 What is your advice regarding creating believable strong female characters?
I’m not fond of female characters that can’t get out of their own way. There is a time for introspection and angst and a time to take charge. I dislike perfect characters because they’re annoying. Real characters have flaws. Riley is headstrong and makes mistakes. She can be self-centered and bitchy. Who hasn’t said something nasty and then regretted it? Who hasn’t whined a bit too much about how life isn’t going their way? Those are real human traits and I try very hard to weave those into my characters.
The stories are as much about how the characters grow and change as to what happens to them. Almost all of the characters have a story arc of their very own. The Riley we meet at the beginning of the series will be different than the Riley on the last page, though her strengths (courage and tenacity) will still be in place. Same thing with Beck and Peter and the others. I don’t have to love a character to enjoy their tale. I just want to see how they learn and grow. And that, to me, makes a great character no matter whether they’re male, female or an otherworldly creature. 

 What books grace your bedside/coffee table at the moment?

I just finished Paola Bacugalupi’s SHIP BREAKER (a gritty dystopian tale) and Brenna Yovanoff’s THE REPLACEMENT (sort of Tim Burton for teens.) I’m currently reading a couple of books: THE STRANGE AFFAIR OF SPRING HEELED JACK (Mark Hodder) and working my way through Rachel Caine’s Morganville Vampire Series. I’m an omnivore when it comes to books. 
 Did you create a playlist for Demon Trappers: Forsaken?

I did!

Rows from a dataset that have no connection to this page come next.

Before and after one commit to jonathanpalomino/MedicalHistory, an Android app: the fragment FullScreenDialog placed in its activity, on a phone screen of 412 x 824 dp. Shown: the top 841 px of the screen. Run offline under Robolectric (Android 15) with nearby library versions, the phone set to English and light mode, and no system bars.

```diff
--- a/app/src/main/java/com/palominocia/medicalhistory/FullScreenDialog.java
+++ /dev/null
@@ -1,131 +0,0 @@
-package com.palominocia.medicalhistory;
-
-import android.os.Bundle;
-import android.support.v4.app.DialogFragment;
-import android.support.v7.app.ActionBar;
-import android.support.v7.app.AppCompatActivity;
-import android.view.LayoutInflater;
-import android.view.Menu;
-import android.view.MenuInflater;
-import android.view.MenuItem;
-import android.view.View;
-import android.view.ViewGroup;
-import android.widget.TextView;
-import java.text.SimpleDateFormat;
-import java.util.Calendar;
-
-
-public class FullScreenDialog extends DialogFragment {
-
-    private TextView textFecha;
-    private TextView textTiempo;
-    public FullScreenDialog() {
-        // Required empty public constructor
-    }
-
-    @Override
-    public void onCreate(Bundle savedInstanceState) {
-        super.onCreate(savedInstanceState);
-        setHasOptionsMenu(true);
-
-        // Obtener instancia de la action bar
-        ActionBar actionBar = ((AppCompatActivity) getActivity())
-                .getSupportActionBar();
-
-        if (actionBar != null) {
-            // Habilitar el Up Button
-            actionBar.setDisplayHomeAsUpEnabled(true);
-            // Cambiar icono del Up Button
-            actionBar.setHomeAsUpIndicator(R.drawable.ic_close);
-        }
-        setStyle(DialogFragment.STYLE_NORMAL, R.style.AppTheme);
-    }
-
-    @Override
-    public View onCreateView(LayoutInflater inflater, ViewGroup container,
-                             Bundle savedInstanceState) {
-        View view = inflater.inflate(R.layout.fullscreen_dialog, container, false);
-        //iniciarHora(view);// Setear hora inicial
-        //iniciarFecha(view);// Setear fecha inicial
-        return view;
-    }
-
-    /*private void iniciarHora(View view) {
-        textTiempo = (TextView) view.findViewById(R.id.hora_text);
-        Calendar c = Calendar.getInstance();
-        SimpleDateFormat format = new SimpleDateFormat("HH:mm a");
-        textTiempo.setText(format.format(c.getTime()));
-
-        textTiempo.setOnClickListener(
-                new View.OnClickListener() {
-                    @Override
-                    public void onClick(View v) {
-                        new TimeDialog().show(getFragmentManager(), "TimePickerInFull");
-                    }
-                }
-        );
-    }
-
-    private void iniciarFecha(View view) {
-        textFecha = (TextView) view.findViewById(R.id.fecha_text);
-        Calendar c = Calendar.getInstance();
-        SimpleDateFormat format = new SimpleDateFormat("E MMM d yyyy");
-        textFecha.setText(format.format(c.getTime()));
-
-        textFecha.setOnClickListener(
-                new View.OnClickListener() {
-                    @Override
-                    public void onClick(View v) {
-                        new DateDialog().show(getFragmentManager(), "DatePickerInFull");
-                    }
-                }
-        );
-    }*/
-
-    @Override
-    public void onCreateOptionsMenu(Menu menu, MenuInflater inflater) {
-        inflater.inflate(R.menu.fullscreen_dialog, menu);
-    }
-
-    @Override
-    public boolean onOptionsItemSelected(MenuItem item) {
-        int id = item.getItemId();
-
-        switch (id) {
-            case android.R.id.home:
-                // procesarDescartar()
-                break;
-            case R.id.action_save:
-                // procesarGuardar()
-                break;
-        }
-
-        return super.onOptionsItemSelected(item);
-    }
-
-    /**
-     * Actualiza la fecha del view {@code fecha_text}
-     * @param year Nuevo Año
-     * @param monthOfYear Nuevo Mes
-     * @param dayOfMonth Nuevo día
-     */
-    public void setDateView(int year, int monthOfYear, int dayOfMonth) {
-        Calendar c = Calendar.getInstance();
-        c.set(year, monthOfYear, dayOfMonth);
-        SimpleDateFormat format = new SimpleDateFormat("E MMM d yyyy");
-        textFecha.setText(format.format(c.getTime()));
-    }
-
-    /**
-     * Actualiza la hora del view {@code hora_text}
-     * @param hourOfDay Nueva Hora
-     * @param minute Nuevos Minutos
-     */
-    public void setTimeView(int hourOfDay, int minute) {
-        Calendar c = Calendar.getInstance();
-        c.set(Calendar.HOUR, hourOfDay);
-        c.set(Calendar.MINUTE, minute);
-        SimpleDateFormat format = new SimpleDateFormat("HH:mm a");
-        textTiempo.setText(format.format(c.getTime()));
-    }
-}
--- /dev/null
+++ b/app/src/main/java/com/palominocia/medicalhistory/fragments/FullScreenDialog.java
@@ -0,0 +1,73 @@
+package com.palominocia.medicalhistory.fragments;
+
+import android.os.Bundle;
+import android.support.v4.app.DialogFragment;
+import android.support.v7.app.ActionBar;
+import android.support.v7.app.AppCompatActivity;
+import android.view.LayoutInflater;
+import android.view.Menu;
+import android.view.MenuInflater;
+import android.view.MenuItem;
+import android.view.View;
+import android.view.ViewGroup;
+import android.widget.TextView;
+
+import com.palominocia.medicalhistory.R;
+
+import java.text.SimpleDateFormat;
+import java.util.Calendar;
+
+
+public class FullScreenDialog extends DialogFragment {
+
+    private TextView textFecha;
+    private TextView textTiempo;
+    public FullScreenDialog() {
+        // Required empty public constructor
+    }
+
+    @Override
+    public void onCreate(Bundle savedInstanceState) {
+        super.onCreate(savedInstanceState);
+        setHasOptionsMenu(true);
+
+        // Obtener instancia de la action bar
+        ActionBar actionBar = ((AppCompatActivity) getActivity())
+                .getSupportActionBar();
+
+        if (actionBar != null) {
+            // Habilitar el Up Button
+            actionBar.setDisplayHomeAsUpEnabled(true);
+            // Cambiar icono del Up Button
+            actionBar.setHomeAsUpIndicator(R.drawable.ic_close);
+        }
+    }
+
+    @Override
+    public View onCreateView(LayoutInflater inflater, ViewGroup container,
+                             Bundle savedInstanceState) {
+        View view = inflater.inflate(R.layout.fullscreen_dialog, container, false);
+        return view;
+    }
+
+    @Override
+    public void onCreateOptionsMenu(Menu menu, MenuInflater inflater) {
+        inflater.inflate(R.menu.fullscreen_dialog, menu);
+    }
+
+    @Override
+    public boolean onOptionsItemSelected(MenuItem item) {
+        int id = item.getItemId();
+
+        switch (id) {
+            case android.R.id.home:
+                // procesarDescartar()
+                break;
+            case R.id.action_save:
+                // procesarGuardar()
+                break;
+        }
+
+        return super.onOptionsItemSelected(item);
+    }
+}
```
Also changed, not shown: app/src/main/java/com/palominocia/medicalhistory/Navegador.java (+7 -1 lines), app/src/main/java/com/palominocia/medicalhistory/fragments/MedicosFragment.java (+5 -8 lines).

For my U.K. readers the playlist is available in Spotify. Alas, that doesn’t work in the U.S. so I can’t check it out. **

 I noticed the acknowledgements in the book – there are some big names in there in the adult urban fantasy genre.  How did you come to know some of these authors? 

P.C. Cast is a close friend of mine and we’ve watched each others’ careers blossom over the years. We even share the same literary agent. My friendship with Ilona and Gordon Andrews came from my love of their Kate Daniels Series. All of these authors have influenced my writing to one extent or another and I felt I should thank them.

 And finally, what is the best advice you’ve ever received as an aspiring author?

Don’t take yourself too seriously. Some readers are going to adore your writing, others are going to hate it. The most important thing is staying true to the tale. 
Find Jana's very cool-looking website here and her UK site for Demon Trappers

** For those of you who do not have Spotify, these are the songs on Jana's playlist:






Steve Winwood - “Higher Love”

Steve Earle - “Copperhead Road”
Peter Bradley Adams - “For You”
Dispatch - “Out Loud”
Eric Clapton & Steve Winwood - “Georgia on My Mind”
Taylor Swift - “You Belong to Me”

Loreena McKennitt - “Never-Ending Road (Amhrán Duit)”
Joshua Radin - “Brand New Day”
Death Cab for Cutie - “I Will Follow You Into The Dark”

Kelly Clarkson - “Breakaway”
The Chemical Brothers - “Galvanize”
Newton Faulkner - “Dream Catch Me”
Foreigner -  “I Want to Know What Love Is”

R.E.M - “Until the Day Is Done”
Alter Bridge - “Rise Today”
Muse - “Resistance”

1 comment:

Jana Oliver said...

Thanks so much for interviewing me and Riley. We really enjoyed this.